# Screenshot and code edit data
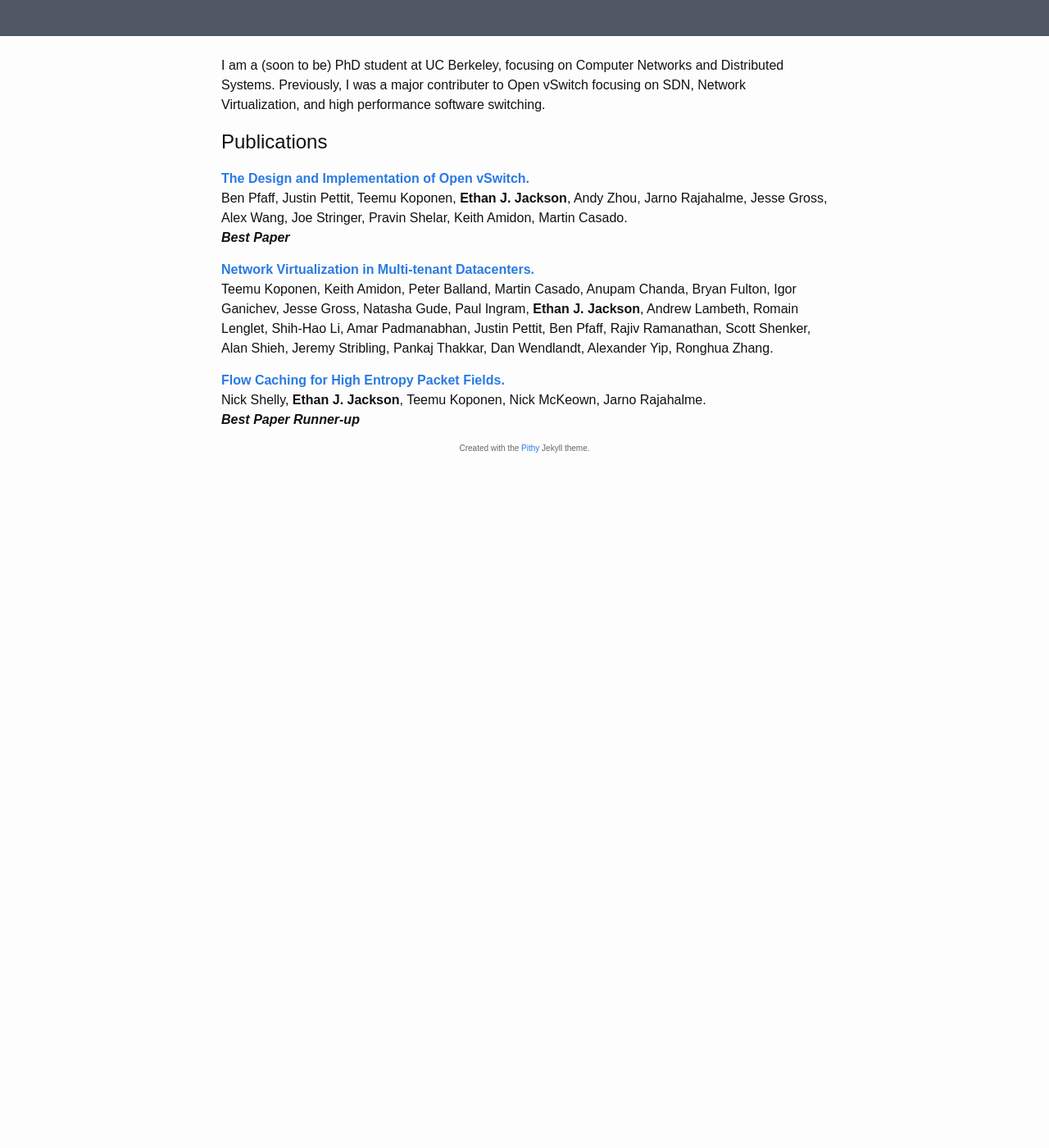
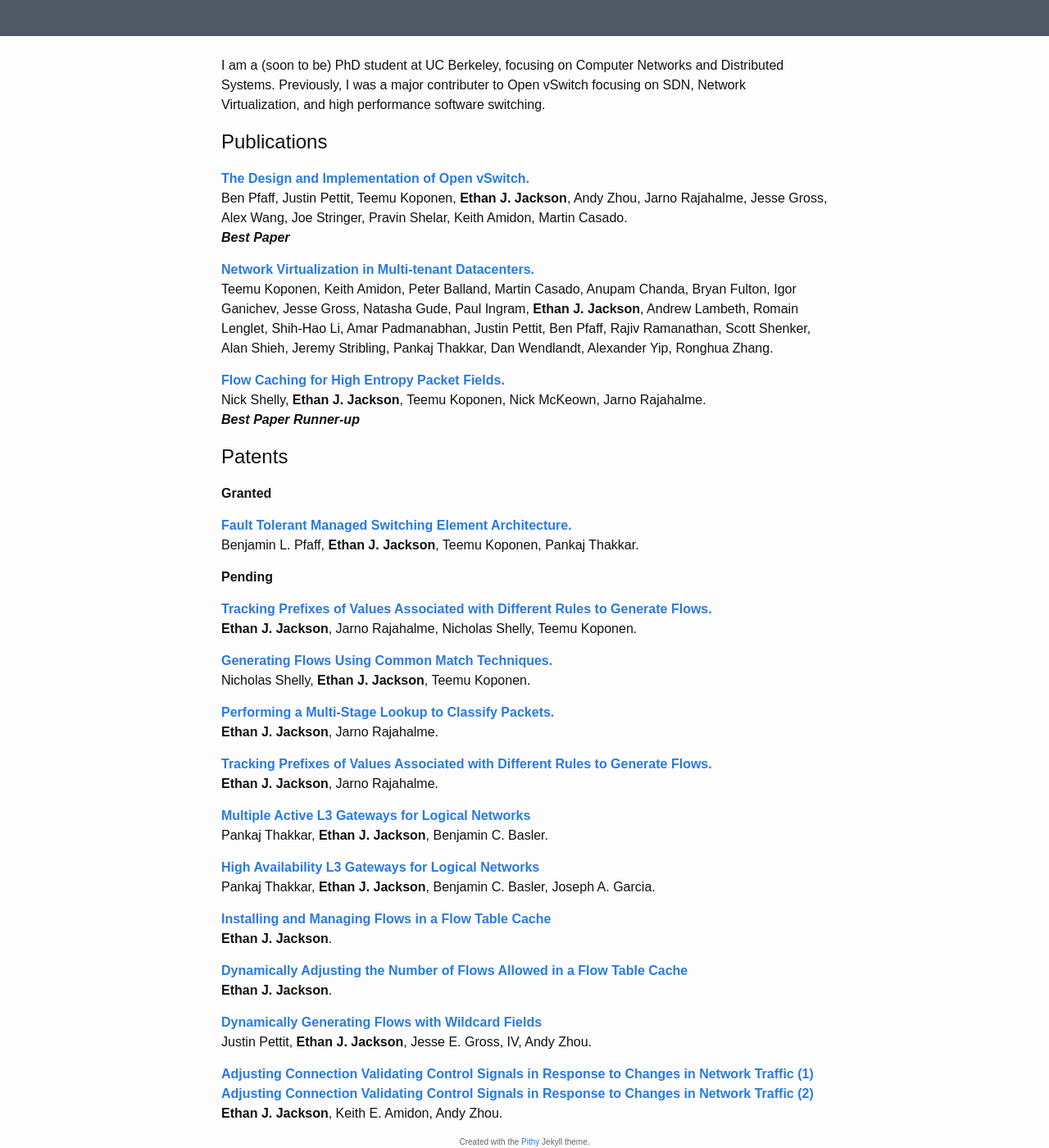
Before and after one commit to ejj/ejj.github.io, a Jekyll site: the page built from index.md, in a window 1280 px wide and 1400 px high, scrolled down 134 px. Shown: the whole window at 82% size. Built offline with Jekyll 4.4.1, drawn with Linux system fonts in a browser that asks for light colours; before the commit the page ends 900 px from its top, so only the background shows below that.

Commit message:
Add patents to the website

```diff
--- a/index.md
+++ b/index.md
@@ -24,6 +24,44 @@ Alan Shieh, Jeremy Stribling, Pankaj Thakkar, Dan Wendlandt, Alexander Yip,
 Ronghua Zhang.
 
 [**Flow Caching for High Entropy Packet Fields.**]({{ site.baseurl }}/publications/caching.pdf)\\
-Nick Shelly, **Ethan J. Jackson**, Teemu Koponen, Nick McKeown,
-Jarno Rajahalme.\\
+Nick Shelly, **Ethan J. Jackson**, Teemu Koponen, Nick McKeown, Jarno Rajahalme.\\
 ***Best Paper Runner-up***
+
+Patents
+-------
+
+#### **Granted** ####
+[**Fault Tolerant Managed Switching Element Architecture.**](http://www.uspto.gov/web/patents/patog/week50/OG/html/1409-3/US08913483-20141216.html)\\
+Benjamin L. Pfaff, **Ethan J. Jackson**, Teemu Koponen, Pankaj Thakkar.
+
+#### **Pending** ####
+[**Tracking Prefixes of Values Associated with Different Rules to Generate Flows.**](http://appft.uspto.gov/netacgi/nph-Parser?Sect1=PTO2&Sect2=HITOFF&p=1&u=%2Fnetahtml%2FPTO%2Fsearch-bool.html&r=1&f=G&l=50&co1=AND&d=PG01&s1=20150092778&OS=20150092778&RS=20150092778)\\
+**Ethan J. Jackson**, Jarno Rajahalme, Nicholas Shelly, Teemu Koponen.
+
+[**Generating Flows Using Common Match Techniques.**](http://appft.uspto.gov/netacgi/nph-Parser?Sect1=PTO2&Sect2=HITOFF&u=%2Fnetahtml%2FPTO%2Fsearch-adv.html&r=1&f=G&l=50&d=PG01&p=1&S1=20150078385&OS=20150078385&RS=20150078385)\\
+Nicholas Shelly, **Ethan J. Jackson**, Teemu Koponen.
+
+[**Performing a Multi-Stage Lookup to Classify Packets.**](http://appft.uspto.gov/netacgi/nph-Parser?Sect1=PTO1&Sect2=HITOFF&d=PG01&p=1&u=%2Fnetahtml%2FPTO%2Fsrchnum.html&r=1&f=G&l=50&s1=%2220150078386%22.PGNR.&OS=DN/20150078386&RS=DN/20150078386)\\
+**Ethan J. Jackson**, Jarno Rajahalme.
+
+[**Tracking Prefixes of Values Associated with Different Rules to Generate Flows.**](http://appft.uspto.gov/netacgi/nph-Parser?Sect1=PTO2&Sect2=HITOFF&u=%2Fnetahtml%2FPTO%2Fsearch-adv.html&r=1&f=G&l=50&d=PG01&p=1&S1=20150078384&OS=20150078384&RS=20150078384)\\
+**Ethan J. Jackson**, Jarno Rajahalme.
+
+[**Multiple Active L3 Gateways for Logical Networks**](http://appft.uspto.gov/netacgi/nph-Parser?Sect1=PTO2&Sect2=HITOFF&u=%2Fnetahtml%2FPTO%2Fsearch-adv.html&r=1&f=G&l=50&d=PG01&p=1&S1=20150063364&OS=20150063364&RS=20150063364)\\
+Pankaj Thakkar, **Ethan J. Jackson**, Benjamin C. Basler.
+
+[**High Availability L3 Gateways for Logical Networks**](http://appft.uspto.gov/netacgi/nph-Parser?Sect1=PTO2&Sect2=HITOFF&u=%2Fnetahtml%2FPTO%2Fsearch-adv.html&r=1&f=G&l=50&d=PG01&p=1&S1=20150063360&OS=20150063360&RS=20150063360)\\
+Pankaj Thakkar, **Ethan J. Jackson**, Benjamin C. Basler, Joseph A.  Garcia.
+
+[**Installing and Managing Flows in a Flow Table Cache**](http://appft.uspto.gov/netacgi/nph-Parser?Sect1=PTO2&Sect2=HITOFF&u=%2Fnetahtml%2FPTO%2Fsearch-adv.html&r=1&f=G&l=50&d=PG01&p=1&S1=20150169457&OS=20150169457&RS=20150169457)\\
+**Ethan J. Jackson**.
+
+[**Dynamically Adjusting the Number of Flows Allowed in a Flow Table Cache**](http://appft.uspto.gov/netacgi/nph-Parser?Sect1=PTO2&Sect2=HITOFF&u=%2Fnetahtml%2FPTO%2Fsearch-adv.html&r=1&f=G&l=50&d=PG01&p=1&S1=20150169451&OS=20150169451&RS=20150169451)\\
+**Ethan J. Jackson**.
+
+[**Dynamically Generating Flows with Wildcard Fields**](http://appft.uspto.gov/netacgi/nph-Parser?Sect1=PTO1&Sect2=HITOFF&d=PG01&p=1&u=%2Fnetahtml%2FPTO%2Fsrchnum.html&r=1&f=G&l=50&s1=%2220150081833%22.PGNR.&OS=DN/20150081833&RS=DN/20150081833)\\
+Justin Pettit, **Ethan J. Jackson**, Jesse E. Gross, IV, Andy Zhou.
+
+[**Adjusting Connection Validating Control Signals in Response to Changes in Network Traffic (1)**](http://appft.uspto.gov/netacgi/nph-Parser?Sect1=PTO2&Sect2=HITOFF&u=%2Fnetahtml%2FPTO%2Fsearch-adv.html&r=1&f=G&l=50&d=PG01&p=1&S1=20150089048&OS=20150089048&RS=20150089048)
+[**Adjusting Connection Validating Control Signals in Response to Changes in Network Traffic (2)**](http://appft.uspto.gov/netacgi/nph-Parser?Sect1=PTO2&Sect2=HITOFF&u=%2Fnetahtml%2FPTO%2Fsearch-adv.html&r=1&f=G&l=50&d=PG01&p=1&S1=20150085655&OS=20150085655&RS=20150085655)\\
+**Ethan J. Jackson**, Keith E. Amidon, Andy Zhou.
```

---

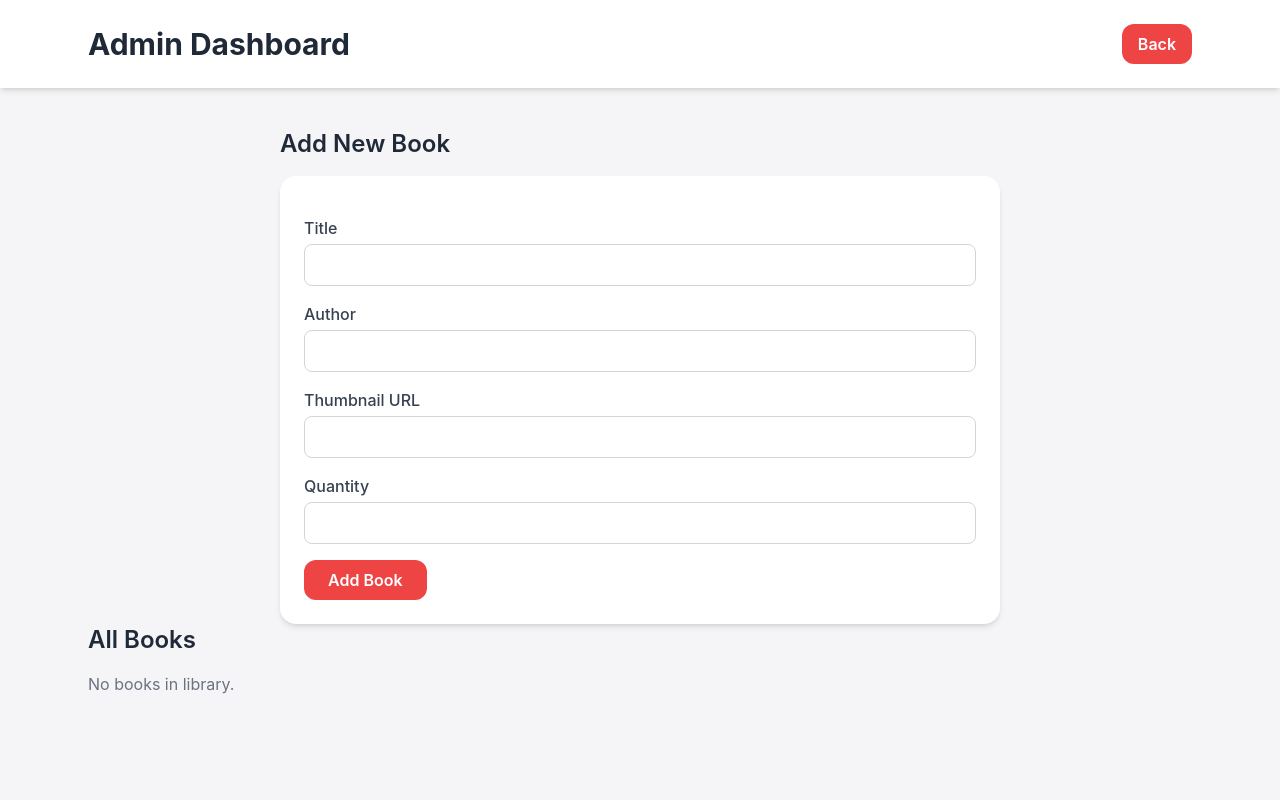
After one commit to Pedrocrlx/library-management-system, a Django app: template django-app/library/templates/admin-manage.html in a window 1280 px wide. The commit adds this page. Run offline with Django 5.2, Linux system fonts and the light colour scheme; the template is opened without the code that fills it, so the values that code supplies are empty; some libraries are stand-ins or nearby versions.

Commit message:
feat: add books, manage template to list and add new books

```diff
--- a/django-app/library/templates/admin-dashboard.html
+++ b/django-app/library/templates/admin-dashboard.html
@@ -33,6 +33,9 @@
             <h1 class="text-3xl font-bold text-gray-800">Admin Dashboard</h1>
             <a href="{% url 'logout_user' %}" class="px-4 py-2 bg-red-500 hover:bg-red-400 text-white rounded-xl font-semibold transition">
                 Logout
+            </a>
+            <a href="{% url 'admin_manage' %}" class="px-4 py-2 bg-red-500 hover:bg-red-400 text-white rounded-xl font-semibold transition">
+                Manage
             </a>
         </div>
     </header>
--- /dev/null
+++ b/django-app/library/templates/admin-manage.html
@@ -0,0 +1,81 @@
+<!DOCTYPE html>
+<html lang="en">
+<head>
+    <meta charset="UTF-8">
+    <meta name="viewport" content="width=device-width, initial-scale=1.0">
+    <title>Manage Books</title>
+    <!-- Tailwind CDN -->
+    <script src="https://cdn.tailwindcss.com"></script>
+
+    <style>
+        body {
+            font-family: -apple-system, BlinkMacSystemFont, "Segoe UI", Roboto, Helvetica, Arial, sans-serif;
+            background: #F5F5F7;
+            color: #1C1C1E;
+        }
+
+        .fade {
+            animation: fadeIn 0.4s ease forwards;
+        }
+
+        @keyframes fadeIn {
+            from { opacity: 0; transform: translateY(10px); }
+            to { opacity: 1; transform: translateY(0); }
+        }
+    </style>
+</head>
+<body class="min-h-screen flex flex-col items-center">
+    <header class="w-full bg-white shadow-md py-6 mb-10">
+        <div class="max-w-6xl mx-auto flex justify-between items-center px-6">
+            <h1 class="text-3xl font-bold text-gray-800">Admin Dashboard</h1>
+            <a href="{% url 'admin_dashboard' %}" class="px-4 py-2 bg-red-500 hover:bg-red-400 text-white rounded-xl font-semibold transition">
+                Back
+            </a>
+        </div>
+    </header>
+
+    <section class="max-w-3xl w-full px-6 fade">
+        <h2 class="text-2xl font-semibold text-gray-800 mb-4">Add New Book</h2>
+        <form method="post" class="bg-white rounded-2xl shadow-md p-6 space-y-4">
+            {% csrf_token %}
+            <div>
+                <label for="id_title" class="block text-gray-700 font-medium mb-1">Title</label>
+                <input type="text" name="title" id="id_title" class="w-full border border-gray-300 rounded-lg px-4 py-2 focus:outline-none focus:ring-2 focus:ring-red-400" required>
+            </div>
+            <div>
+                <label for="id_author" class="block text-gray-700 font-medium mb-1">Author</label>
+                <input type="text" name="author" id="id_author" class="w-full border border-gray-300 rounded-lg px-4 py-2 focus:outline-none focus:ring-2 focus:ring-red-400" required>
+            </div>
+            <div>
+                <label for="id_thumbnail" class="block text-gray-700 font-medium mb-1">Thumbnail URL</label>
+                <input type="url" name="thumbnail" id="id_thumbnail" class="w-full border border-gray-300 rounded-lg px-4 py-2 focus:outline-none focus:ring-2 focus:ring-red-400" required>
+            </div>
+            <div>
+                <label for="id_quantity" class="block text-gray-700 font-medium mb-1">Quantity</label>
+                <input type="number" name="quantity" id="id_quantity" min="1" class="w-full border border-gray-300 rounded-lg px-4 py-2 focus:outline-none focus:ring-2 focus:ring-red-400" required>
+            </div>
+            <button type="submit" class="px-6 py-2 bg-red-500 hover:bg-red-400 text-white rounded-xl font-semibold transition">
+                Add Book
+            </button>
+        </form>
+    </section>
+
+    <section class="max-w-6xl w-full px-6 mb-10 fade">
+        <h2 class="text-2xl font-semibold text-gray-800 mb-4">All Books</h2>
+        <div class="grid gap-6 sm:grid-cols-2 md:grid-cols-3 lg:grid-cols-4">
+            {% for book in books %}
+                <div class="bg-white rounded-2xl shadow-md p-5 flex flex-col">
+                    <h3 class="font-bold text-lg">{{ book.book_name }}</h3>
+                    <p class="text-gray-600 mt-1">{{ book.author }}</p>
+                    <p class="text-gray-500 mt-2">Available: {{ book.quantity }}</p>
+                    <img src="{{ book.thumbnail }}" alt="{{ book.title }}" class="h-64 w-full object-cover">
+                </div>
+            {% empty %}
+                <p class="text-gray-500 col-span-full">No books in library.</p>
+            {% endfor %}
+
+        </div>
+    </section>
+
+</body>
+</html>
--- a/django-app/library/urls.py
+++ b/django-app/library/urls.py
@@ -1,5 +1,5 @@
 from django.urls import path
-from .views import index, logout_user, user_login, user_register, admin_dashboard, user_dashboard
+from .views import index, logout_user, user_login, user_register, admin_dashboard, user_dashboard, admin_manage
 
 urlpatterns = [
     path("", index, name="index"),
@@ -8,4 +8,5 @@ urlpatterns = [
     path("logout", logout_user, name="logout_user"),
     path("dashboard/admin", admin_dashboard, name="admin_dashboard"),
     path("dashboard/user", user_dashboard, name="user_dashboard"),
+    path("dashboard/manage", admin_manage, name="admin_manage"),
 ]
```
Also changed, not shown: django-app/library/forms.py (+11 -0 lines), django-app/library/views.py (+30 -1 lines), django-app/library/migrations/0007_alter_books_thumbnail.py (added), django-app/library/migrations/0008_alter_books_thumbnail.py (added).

# Task to carry out
Every line above that holds the string "path" should be copied into the answer.

# Finished task
 from django.urls import path
     path("", index, name="index"),
     path("logout", logout_user, name="logout_user"),
     path("dashboard/admin", admin_dashboard, name="admin_dashboard"),
     path("dashboard/user", user_dashboard, name="user_dashboard"),
+    path("dashboard/manage", admin_manage, name="admin_manage"),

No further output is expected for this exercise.